SERENDIPITY by LeRoy Miltner
Sometimes a unique opportunity presents itself, and can be grasped if one is prepared to take action. Such was the case for me in January, 1976, when I took my wife and two sons to see the U.S. Figure Skating Championships at the Broadmoor World Arena in Colorado Springs. As an avid amateur photographer, with some quite good equipment, I carried my camera and flash in the hope of getting some nice photos. What happened blew me away.
The crowd knew that the skaters who won this competition would represent the U.S. at the upcoming winter Olympics in Innsbruck, Austria. Many in the stands had their favorites and cheered them on with fervor. There were a lot of fine skaters, making the competition close and my wife and children enjoyed it completely. While the contestants waited nervously, the judges tallied their scores, and finally announced the victors in the several categories.

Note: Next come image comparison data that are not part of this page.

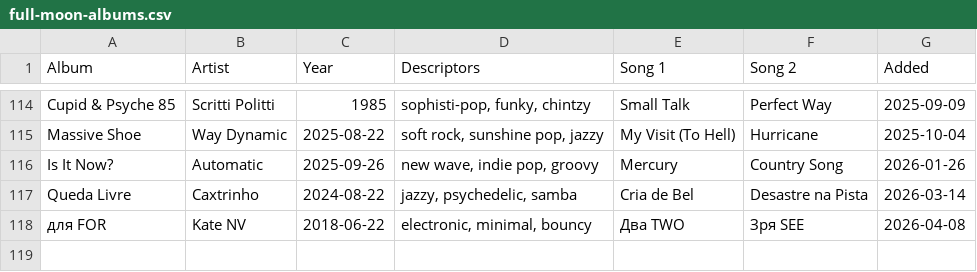
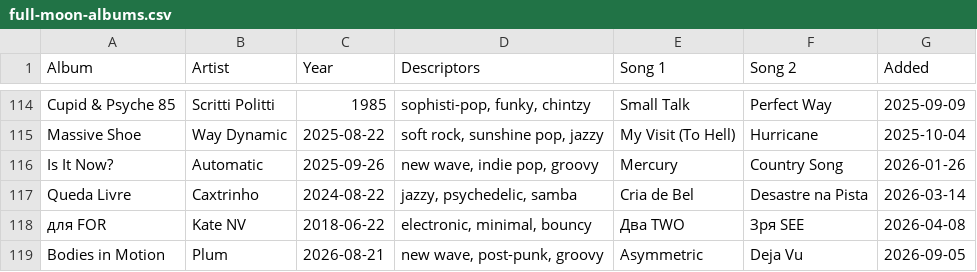
Before and after one commit to adamaaronson/full-moon-albums, a CSV file: src/data/full-moon-albums.csv, drawn as a sheet; only a part is shown, gaps mark what is left out.

Commit message:
Add Bodies in Motion

```diff
--- a/src/data/full-moon-albums.csv
+++ b/src/data/full-moon-albums.csv
@@ -118 +118,2 @@ Queda Livre,Caxtrinho,2024-08-22,"jazzy, psychedelic, samba",Cria de Bel,Desastr
 для FOR,Kate NV,2018-06-22,"electronic, minimal, bouncy",Два TWO,Зря SEE,2026-04-08
+Bodies in Motion,Plum,2026-08-21,"new wave, post-punk, groovy",Asymmetric,Deja Vu,2026-09-05
```
Also changed, not shown: 1 other file.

One by one the champions came onto the ice, beaming, crying, waving to their families and friends. Then came the surprise.
There was not a photographer in sight! As the skaters congratulated each other with hugs, and hand-shakes, I made a bold decision. With camera in hand, I climbed down onto the ice and approached the medalists. I must have looked official, or else the young men and women were so dazzled by their winning that it didn't make a difference. First, I asked Dorothy Hamill to pose for me, which she did gladly. Then Randy Gardner and Tai Babilonia followed by the other singles and pairs. They seemed glad to comply with my requests, and I was in photographers' heaven.
I was too busy with my new job to think about the photos for several months, until I learned that Miss Hamill had won a gold medal at the Olympics and was victorious at the World Championships in Göteborg, Sweden. When I looked for the slides, they were nowhere to be found. Finally, I put them out of my mind, quite convinced that they had been lost.
In late 2007, I found a box with hundreds of old photos which were bundled together by year. I chose the year 1976. I began to look at each slide, one by one, and sat wide-eyed and almost unbelieving when the ten missing skating photos appeared! After more than thirty years, the lost were found, and can at last be shared with others!